So much of what we offer in our resources equips you to handle the difficult conversations in your life.

We can tell you how to be successful in difficult conversations, but it is up to you to apply those tools in a real-life setting.

After a season of leaning into the conflict, you may feel more uncomfortable than at peace. Facing our problems and strained relationships is not easy. It is normal to feel disjointed or even turned around.

Keeping that in mind—how do we know when we have started to break the cycle of repeated conflict?

Let’s revisit the picture of an apple tree.

When we haven’t taken care of the soil and root system of a tree producing unhealthy fruit, we will only get more of the same apples.

You know that you are experiencing growth in your ability to handle conflict when the fruit of that conflict changes.

For example, maybe you have a tendency to blow up in an argument. The fact that you have learned to keep your cool when people disagree with you is “new” fruit.
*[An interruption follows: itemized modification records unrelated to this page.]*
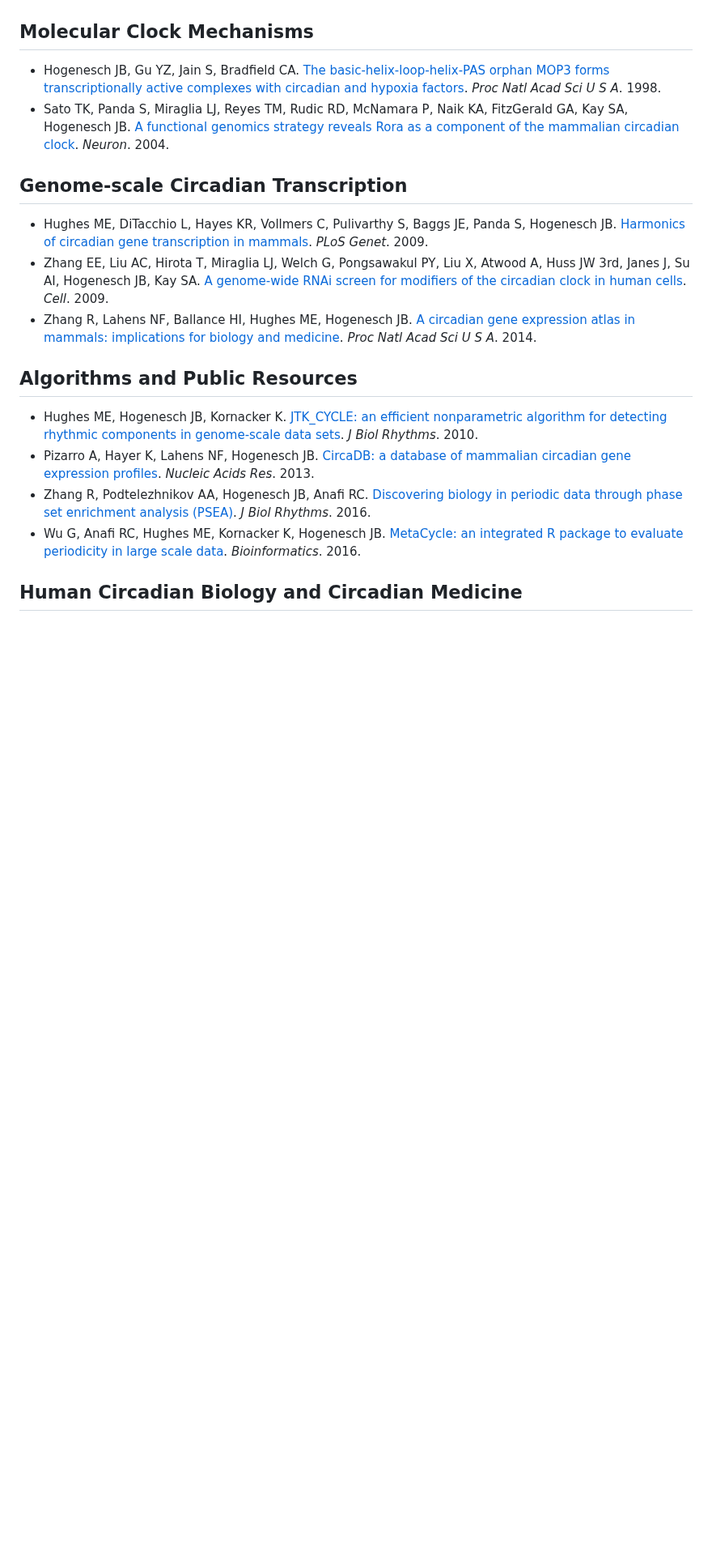
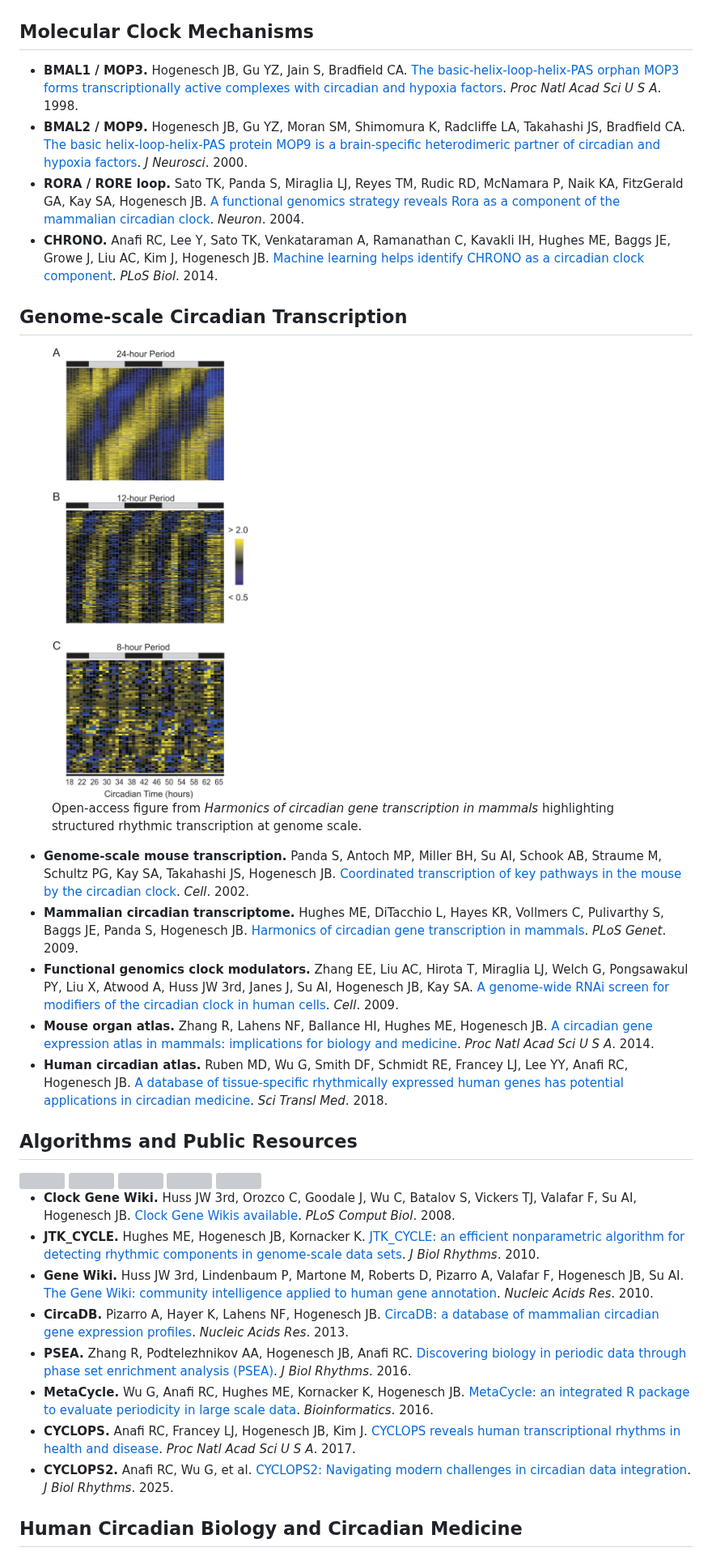
Before and after one commit to hogenesch/hogenesch-lab-website, a Markdown page: publications.md, the part around one of its changes. Shown at 81% size. GitHub-like rendering; blank space fills up the shorter version; grey boxes are pictures that could not be loaded.

Commit message:
Expand publications and press pages with validated references and graphics

```diff
--- a/publications.md
+++ b/publications.md
@@ -48,21 +49,42 @@ description: Selected landmark publications from the Hogenesch Lab, with major p
 
 ## Molecular Clock Mechanisms
 
-- Hogenesch JB, Gu YZ, Jain S, Bradfield CA. [The basic-helix-loop-helix-PAS orphan MOP3 forms transcriptionally active complexes with circadian and hypoxia factors](https://pubmed.ncbi.nlm.nih.gov/9576906/). *Proc Natl Acad Sci U S A*. 1998.
-- Sato TK, Panda S, Miraglia LJ, Reyes TM, Rudic RD, McNamara P, Naik KA, FitzGerald GA, Kay SA, Hogenesch JB. [A functional genomics strategy reveals Rora as a component of the mammalian circadian clock](https://pubmed.ncbi.nlm.nih.gov/15312651/). *Neuron*. 2004.
+- **BMAL1 / MOP3.** Hogenesch JB, Gu YZ, Jain S, Bradfield CA. [The basic-helix-loop-helix-PAS orphan MOP3 forms transcriptionally active complexes with circadian and hypoxia factors](https://pubmed.ncbi.nlm.nih.gov/9576906/). *Proc Natl Acad Sci U S A*. 1998.
+- **BMAL2 / MOP9.** Hogenesch JB, Gu YZ, Moran SM, Shimomura K, Radcliffe LA, Takahashi JS, Bradfield CA. [The basic helix-loop-helix-PAS protein MOP9 is a brain-specific heterodimeric partner of circadian and hypoxia factors](https://pubmed.ncbi.nlm.nih.gov/10864977/). *J Neurosci*. 2000.
+- **RORA / RORE loop.** Sato TK, Panda S, Miraglia LJ, Reyes TM, Rudic RD, McNamara P, Naik KA, FitzGerald GA, Kay SA, Hogenesch JB. [A functional genomics strategy reveals Rora as a component of the mammalian circadian clock](https://pubmed.ncbi.nlm.nih.gov/15312651/). *Neuron*. 2004.
+- **CHRONO.** Anafi RC, Lee Y, Sato TK, Venkataraman A, Ramanathan C, Kavakli IH, Hughes ME, Baggs JE, Growe J, Liu AC, Kim J, Hogenesch JB. [Machine learning helps identify CHRONO as a circadian clock component](https://pubmed.ncbi.nlm.nih.gov/24737000/). *PLoS Biol*. 2014.
 
 ## Genome-scale Circadian Transcription
 
-- Hughes ME, DiTacchio L, Hayes KR, Vollmers C, Pulivarthy S, Baggs JE, Panda S, Hogenesch JB. [Harmonics of circadian gene transcription in mammals](https://pubmed.ncbi.nlm.nih.gov/19343201/). *PLoS Genet*. 2009.
-- Zhang EE, Liu AC, Hirota T, Miraglia LJ, Welch G, Pongsawakul PY, Liu X, Atwood A, Huss JW 3rd, Janes J, Su AI, Hogenesch JB, Kay SA. [A genome-wide RNAi screen for modifiers of the circadian clock in human cells](https://pubmed.ncbi.nlm.nih.gov/19765810/). *Cell*. 2009.
-- Zhang R, Lahens NF, Ballance HI, Hughes ME, Hogenesch JB. [A circadian gene expression atlas in mammals: implications for biology and medicine](https://pubmed.ncbi.nlm.nih.gov/25349387/). *Proc Natl Acad Sci U S A*. 2014.
+<figure class="section-figure">
+<img src="assets/images/hughes-2009-harmonics-heatmap.jpg?v=20260314-1" alt="Heatmap from the 2009 harmonics paper showing genome-scale circadian transcriptional structure in mammals." />
+<figcaption>Open-access figure from <em>Harmonics of circadian gene transcription in mammals</em> highlighting structured rhythmic transcription at genome scale.</figcaption>
+</figure>
+
+- **Genome-scale mouse transcription.** Panda S, Antoch MP, Miller BH, Su AI, Schook AB, Straume M, Schultz PG, Kay SA, Takahashi JS, Hogenesch JB. [Coordinated transcription of key pathways in the mouse by the circadian clock](https://pubmed.ncbi.nlm.nih.gov/12015981/). *Cell*. 2002.
+- **Mammalian circadian transcriptome.** Hughes ME, DiTacchio L, Hayes KR, Vollmers C, Pulivarthy S, Baggs JE, Panda S, Hogenesch JB. [Harmonics of circadian gene transcription in mammals](https://pubmed.ncbi.nlm.nih.gov/19343201/). *PLoS Genet*. 2009.
+- **Functional genomics clock modulators.** Zhang EE, Liu AC, Hirota T, Miraglia LJ, Welch G, Pongsawakul PY, Liu X, Atwood A, Huss JW 3rd, Janes J, Su AI, Hogenesch JB, Kay SA. [A genome-wide RNAi screen for modifiers of the circadian clock in human cells](https://pubmed.ncbi.nlm.nih.gov/19765810/). *Cell*. 2009.
+- **Mouse organ atlas.** Zhang R, Lahens NF, Ballance HI, Hughes ME, Hogenesch JB. [A circadian gene expression atlas in mammals: implications for biology and medicine](https://pubmed.ncbi.nlm.nih.gov/25349387/). *Proc Natl Acad Sci U S A*. 2014.
+- **Human circadian atlas.** Ruben MD, Wu G, Smith DF, Schmidt RE, Francey LJ, Lee YY, Anafi RC, Hogenesch JB. [A database of tissue-specific rhythmically expressed human genes has potential applications in circadian medicine](https://pubmed.ncbi.nlm.nih.gov/30209245/). *Sci Transl Med*. 2018.
 
 ## Algorithms and Public Resources
 
-- Hughes ME, Hogenesch JB, Kornacker K. [JTK_CYCLE: an efficient nonparametric algorithm for detecting rhythmic components in genome-scale data sets](https://pubmed.ncbi.nlm.nih.gov/20876817/). *J Biol Rhythms*. 2010.
-- Pizarro A, Hayer K, Lahens NF, Hogenesch JB. [CircaDB: a database of mammalian circadian gene expression profiles](https://pubmed.ncbi.nlm.nih.gov/23180795/). *Nucleic Acids Res*. 2013.
-- Zhang R, Podtelezhnikov AA, Hogenesch JB, Anafi RC. [Discovering biology in periodic data through phase set enrichment analysis (PSEA)](https://pubmed.ncbi.nlm.nih.gov/26955841/). *J Biol Rhythms*. 2016.
-- Wu G, Anafi RC, Hughes ME, Kornacker K, Hogenesch JB. [MetaCycle: an integrated R package to evaluate periodicity in large scale data](https://pubmed.ncbi.nlm.nih.gov/27378304/). *Bioinformatics*. 2016.
+<div class="publication-icon-row" aria-hidden="true">
+<img class="resource-icon" src="assets/images/jtk-cycle-icon.svg?v=20260314-1" alt="" />
+<img class="resource-icon" src="assets/images/psea-icon.svg?v=20260314-1" alt="" />
+<img class="resource-icon" src="assets/images/metacycle-icon.svg?v=20260314-1" alt="" />
+<img class="resource-icon" src="assets/images/cyclops-icon.svg?v=20260314-1" alt="" />
+<img class="resource-icon" src="assets/images/gene-atlas-icon.svg?v=20260314-1" alt="" />
+</div>
+
+- **Clock Gene Wiki.** Huss JW 3rd, Orozco C, Goodale J, Wu C, Batalov S, Vickers TJ, Valafar F, Su AI, Hogenesch JB. [Clock Gene Wikis available](https://pubmed.ncbi.nlm.nih.gov/18838611/). *PLoS Comput Biol*. 2008.
+- **JTK_CYCLE.** Hughes ME, Hogenesch JB, Kornacker K. [JTK_CYCLE: an efficient nonparametric algorithm for detecting rhythmic components in genome-scale data sets](https://pubmed.ncbi.nlm.nih.gov/20876817/). *J Biol Rhythms*. 2010.
+- **Gene Wiki.** Huss JW 3rd, Lindenbaum P, Martone M, Roberts D, Pizarro A, Valafar F, Hogenesch JB, Su AI. [The Gene Wiki: community intelligence applied to human gene annotation](https://pubmed.ncbi.nlm.nih.gov/19755503/). *Nucleic Acids Res*. 2010.
+- **CircaDB.** Pizarro A, Hayer K, Lahens NF, Hogenesch JB. [CircaDB: a database of mammalian circadian gene expression profiles](https://pubmed.ncbi.nlm.nih.gov/23180795/). *Nucleic Acids Res*. 2013.
+- **PSEA.** Zhang R, Podtelezhnikov AA, Hogenesch JB, Anafi RC. [Discovering biology in periodic data through phase set enrichment analysis (PSEA)](https://pubmed.ncbi.nlm.nih.gov/26955841/). *J Biol Rhythms*. 2016.
+- **MetaCycle.** Wu G, Anafi RC, Hughes ME, Kornacker K, Hogenesch JB. [MetaCycle: an integrated R package to evaluate periodicity in large scale data](https://pubmed.ncbi.nlm.nih.gov/27378304/). *Bioinformatics*. 2016.
+- **CYCLOPS.** Anafi RC, Francey LJ, Hogenesch JB, Kim J. [CYCLOPS reveals human transcriptional rhythms in health and disease](https://pubmed.ncbi.nlm.nih.gov/28439010/). *Proc Natl Acad Sci U S A*. 2017.
+- **CYCLOPS2.** Anafi RC, Wu G, et al. [CYCLOPS2: Navigating modern challenges in circadian data integration](https://journals.sagepub.com/doi/10.1177/07487304251359604). *J Biol Rhythms*. 2025.
 
 ## Human Circadian Biology and Circadian Medicine
 
```
Also changed, not shown: other parts of publications.md (+3 -5 lines), press.md (+20 -2 lines), assets/images/press/atlas-2014-figure1.jpg (added), assets/images/press/chrono-2014-figure1.jpg (added), assets/images/press/eurekalert-logo.png (added), 6 other files.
What if your knee-jerk reaction is to avoid the conflict? You don’t fight, you take flight. New fruit would look like speaking up and addressing the conflict with the other party in a respectful but confident way.

Success is when you and the other party are able to process what you need to process, and resolution is a mutual goal.

A person knows when they bite into a bad apple, just like they know when they bite into a good one.

You know when the quality of your relationship is waning, and you know when it is thriving.

Healthy process is possible. We may be hardwired for adversity, but we are not hardwired for failure.

Your life is what you make it.

Design it for success by choosing to lean into the struggle. You and your relationships are worth the effort.

These are just a few insights that will help you navigate those critical conversations in your life and career, but there’s so much more.

There are powerful tools that can really help you become more effective, and we at Ember Learning are here to help. With over 25 years of professional consulting in top businesses around the country, we want to share some of our top insights with you.

Download our FREE PDF “15 Ways to Turn Hard Conversations into Win-Win Dialogue” now!